[MATERIAL FOR THIS EXERCISE]:
┄┄┄┄┄┄┄┄┄┄┄┄┄┄┄┄┄┄┄┄

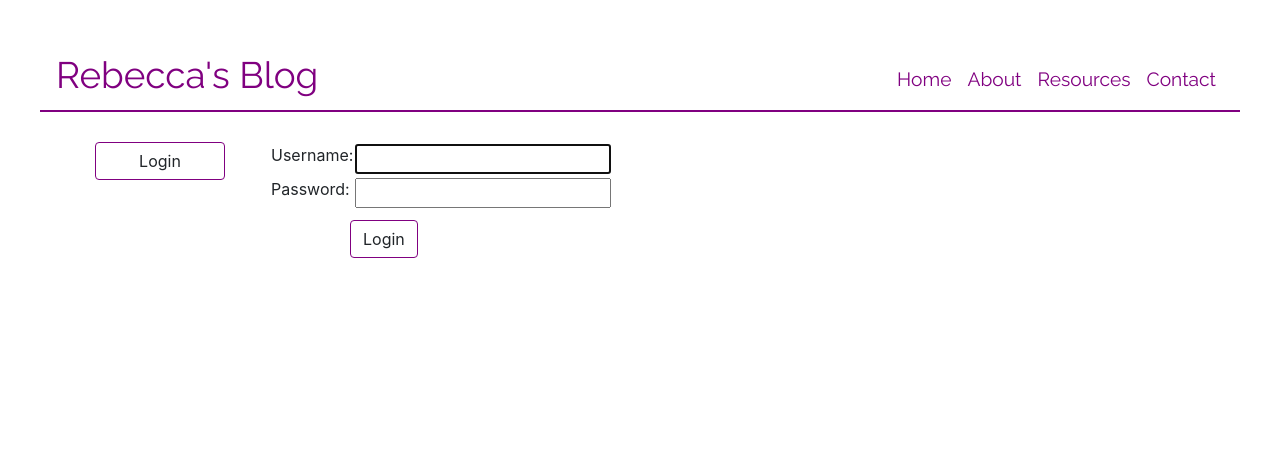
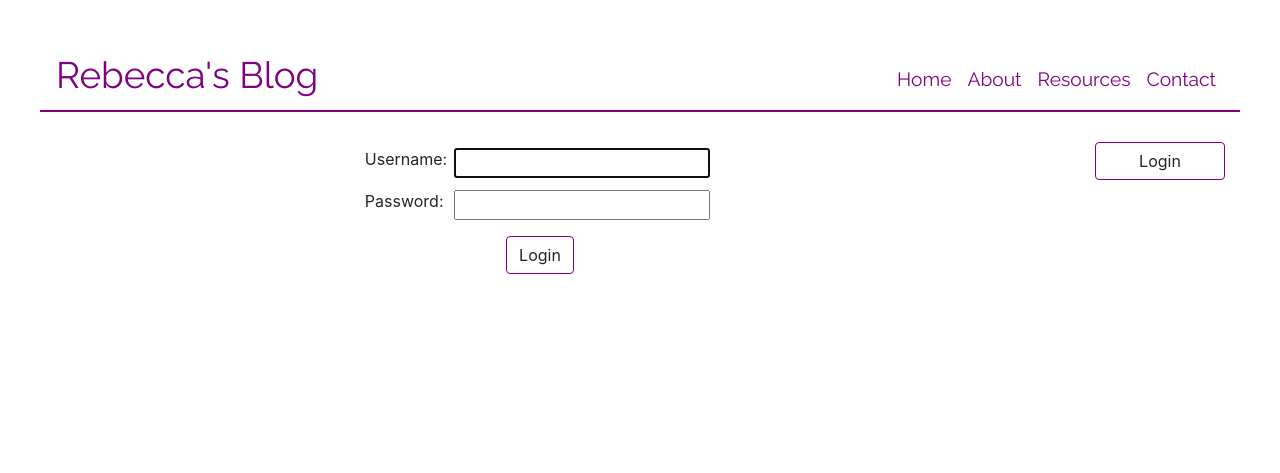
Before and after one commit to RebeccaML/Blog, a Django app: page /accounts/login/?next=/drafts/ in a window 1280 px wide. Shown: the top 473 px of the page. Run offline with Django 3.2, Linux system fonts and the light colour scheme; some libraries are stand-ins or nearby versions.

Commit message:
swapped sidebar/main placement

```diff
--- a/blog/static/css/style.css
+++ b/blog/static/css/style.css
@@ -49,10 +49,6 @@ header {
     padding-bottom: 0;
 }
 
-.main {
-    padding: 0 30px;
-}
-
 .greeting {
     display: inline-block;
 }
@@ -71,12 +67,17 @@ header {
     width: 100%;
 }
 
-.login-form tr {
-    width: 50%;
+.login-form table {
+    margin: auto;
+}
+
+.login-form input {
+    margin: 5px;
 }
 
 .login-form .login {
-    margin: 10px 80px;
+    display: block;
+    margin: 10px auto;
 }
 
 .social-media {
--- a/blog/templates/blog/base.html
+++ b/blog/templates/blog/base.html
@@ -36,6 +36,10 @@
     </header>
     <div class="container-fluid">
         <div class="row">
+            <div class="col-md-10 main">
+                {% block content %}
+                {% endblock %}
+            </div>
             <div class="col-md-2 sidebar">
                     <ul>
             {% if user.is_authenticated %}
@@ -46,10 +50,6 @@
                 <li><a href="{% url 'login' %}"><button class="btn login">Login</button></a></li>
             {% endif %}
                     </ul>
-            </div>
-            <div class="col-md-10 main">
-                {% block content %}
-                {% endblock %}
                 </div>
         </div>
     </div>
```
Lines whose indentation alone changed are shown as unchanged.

┄┄┄┄┄┄┄┄┄┄┄┄┄┄┄┄┄┄┄┄

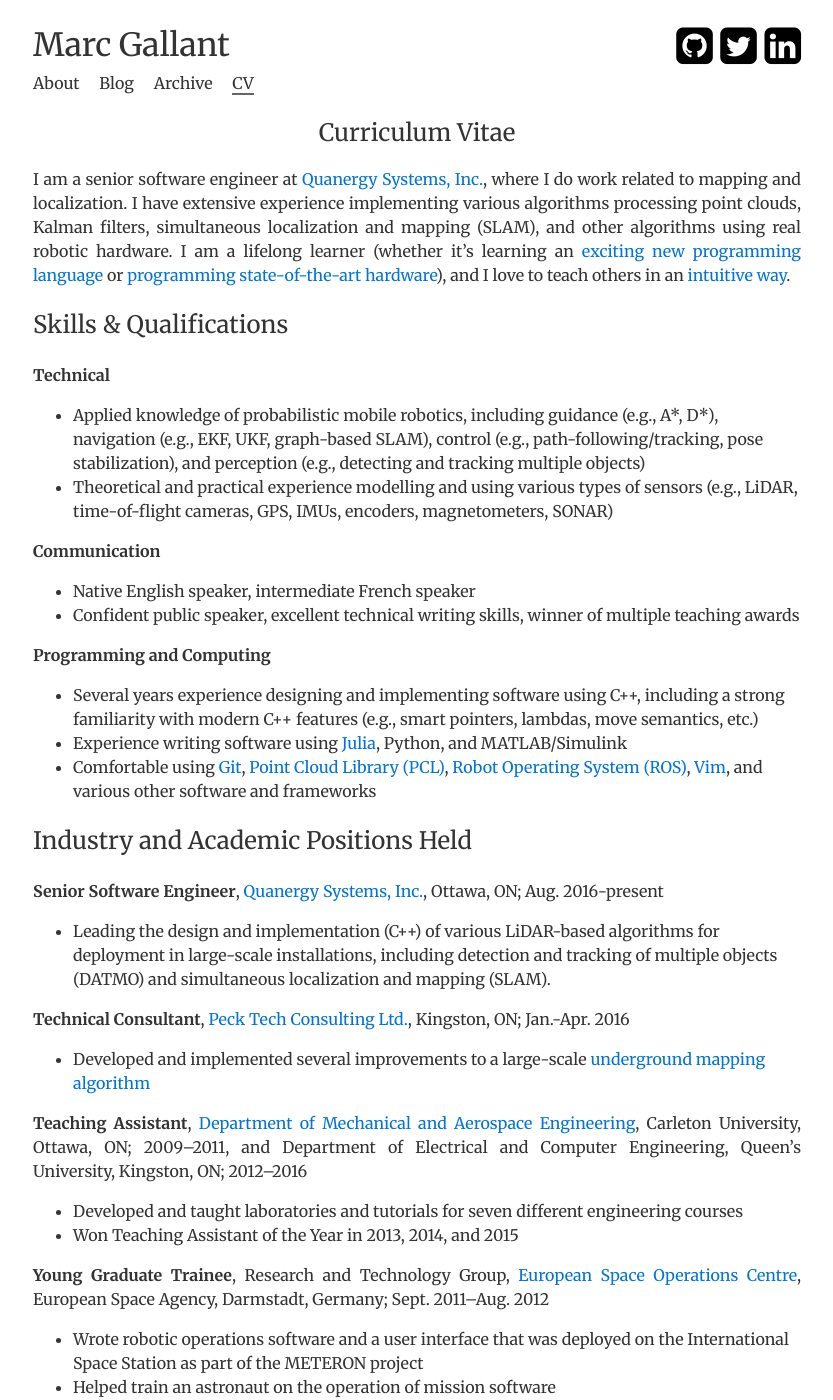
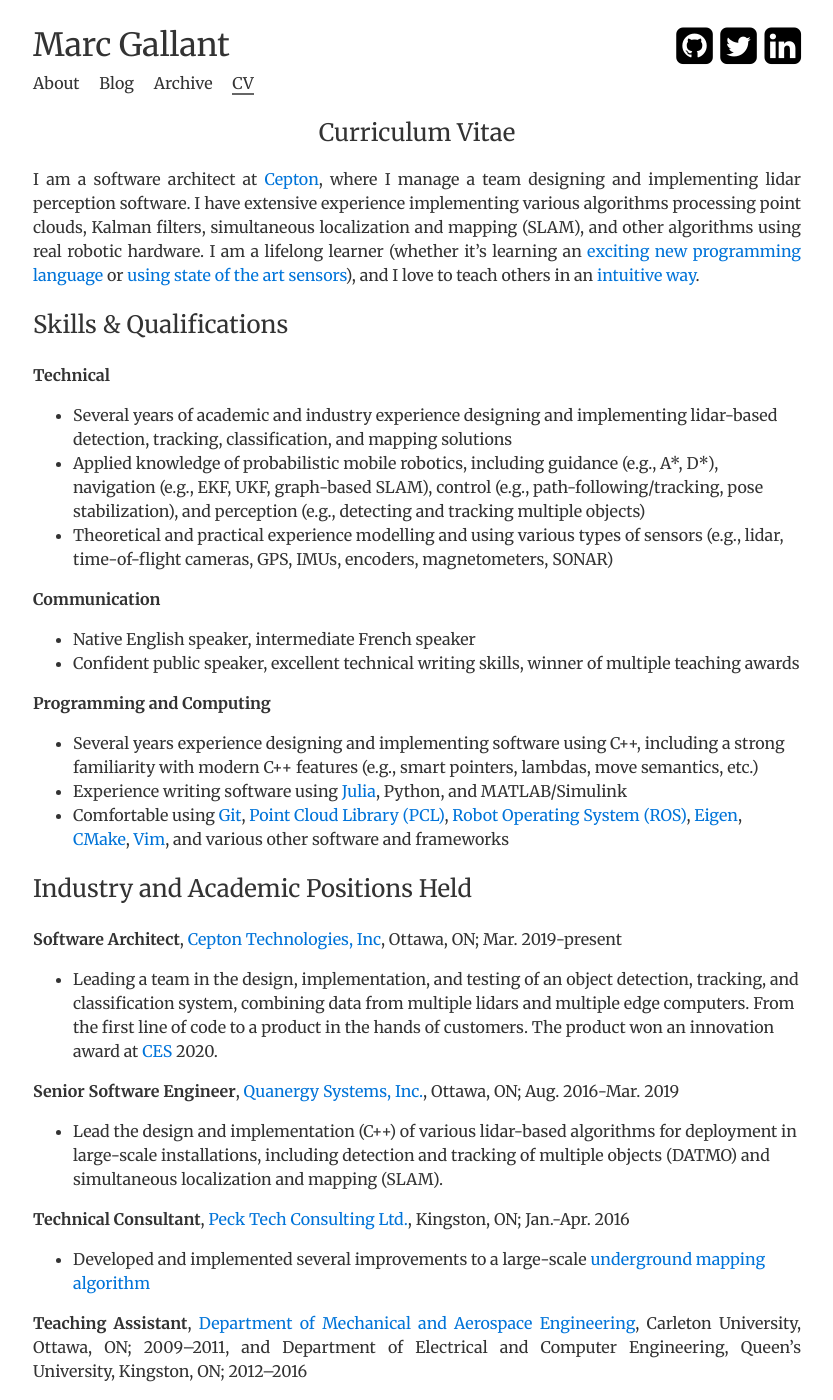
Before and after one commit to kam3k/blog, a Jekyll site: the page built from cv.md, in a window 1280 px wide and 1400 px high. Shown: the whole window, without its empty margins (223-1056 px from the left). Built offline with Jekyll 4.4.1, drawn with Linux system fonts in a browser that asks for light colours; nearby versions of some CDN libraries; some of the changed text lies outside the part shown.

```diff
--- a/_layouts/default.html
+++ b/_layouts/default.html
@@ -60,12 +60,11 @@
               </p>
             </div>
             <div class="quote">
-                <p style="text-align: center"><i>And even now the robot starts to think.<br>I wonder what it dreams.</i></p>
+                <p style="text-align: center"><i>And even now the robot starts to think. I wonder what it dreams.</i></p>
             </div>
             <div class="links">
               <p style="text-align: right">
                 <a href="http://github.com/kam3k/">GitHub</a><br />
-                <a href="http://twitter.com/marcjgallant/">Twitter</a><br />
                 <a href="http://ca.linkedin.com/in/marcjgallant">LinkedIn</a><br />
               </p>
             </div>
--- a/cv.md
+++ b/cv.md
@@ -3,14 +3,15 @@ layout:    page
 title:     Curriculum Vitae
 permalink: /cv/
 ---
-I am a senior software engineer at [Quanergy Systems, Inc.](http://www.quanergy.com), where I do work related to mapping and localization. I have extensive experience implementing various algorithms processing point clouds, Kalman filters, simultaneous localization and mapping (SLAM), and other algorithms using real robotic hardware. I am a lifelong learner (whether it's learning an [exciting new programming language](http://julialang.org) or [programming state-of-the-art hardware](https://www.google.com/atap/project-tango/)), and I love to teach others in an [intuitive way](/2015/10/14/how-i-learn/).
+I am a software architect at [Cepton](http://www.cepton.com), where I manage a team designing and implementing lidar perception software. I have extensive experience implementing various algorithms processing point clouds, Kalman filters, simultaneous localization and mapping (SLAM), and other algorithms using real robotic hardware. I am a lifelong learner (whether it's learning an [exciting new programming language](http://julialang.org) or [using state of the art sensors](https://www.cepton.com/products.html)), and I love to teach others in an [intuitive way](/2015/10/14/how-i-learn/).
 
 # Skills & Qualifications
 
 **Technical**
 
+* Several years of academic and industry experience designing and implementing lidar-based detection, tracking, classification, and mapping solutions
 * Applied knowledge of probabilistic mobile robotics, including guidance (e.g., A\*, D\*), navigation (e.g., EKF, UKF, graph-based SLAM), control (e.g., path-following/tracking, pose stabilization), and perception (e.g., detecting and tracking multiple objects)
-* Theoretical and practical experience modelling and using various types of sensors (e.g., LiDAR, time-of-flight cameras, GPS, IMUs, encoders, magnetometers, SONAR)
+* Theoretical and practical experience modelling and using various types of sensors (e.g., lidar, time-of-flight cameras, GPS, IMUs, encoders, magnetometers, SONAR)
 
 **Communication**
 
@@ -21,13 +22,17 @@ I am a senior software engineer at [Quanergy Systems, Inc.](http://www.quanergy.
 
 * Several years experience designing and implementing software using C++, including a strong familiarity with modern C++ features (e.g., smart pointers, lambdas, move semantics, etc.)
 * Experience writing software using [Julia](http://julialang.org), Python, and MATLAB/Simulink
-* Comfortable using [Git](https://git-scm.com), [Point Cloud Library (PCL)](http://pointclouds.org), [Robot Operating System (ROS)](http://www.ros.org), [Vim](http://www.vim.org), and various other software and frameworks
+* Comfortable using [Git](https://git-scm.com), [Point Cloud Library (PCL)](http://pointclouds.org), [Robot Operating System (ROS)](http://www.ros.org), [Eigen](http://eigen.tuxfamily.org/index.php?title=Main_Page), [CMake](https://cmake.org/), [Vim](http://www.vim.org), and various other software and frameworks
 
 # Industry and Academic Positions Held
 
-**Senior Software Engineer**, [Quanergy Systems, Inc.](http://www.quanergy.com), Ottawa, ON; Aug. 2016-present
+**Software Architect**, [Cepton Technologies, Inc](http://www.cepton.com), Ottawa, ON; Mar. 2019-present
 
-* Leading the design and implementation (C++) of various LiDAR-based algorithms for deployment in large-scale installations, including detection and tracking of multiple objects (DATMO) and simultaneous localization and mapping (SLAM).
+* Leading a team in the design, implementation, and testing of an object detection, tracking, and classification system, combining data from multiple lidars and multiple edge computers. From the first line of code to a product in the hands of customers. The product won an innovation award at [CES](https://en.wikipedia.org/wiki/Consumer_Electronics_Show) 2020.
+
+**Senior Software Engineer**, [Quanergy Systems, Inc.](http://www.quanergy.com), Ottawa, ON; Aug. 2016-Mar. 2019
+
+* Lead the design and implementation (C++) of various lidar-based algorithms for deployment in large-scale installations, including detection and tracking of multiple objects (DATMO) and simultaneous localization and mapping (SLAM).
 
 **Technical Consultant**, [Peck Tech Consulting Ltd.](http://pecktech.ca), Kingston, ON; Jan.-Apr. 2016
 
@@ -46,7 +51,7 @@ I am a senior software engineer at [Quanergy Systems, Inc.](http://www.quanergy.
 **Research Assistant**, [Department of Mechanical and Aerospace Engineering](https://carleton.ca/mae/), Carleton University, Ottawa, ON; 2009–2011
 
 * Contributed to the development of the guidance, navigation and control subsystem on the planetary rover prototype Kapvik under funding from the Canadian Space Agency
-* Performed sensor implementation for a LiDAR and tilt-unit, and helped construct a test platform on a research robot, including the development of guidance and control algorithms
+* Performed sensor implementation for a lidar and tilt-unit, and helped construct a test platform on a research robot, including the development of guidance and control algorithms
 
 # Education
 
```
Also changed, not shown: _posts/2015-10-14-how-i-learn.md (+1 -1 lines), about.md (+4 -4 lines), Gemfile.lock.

┄┄┄┄┄┄┄┄┄┄┄┄┄┄┄┄┄┄┄┄

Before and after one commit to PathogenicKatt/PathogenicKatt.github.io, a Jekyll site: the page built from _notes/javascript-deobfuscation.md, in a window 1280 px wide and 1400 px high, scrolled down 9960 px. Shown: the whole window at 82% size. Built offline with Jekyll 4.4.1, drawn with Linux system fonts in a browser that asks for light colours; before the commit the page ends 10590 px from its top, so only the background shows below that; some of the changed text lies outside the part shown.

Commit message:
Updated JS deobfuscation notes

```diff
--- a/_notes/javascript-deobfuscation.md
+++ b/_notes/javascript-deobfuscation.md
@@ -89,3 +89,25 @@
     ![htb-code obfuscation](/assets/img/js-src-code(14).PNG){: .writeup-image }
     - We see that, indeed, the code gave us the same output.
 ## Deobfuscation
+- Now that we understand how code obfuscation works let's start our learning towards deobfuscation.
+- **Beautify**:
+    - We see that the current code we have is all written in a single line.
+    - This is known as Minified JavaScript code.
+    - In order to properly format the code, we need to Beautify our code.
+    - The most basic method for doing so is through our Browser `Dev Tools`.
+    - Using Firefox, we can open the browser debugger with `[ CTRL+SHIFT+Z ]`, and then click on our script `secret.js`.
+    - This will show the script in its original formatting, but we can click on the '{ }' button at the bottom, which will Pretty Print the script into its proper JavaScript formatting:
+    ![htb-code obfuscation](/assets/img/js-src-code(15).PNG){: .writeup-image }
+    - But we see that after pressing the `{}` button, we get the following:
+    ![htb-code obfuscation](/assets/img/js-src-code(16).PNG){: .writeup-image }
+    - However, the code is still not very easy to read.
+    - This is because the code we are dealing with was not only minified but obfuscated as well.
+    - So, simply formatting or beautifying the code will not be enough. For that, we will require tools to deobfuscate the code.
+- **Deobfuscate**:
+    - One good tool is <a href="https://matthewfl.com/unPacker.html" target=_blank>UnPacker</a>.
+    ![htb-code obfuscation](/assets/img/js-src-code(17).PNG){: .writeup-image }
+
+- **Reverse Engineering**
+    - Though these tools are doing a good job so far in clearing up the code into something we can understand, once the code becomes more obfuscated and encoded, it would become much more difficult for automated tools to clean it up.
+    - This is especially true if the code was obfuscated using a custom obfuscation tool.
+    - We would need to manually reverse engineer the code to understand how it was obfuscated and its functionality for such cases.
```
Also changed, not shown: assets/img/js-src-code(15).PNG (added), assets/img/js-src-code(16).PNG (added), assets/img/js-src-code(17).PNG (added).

┄┄┄┄┄┄┄┄┄┄┄┄┄┄┄┄┄┄┄┄

[WHAT TO DO]: Wherever a line of the listing above contains the string "href", copy that line.

[OUTPUT BELOW]:
                 <li><a href="{% url 'login' %}"><button class="btn login">Login</button></a></li>
                 <a href="http://github.com/kam3k/">GitHub</a><br />
-                <a href="http://twitter.com/marcjgallant/">Twitter</a><br />
                 <a href="http://ca.linkedin.com/in/marcjgallant">LinkedIn</a><br />
+    - One good tool is <a href="https://matthewfl.com/unPacker.html" target=_blank>UnPacker</a>.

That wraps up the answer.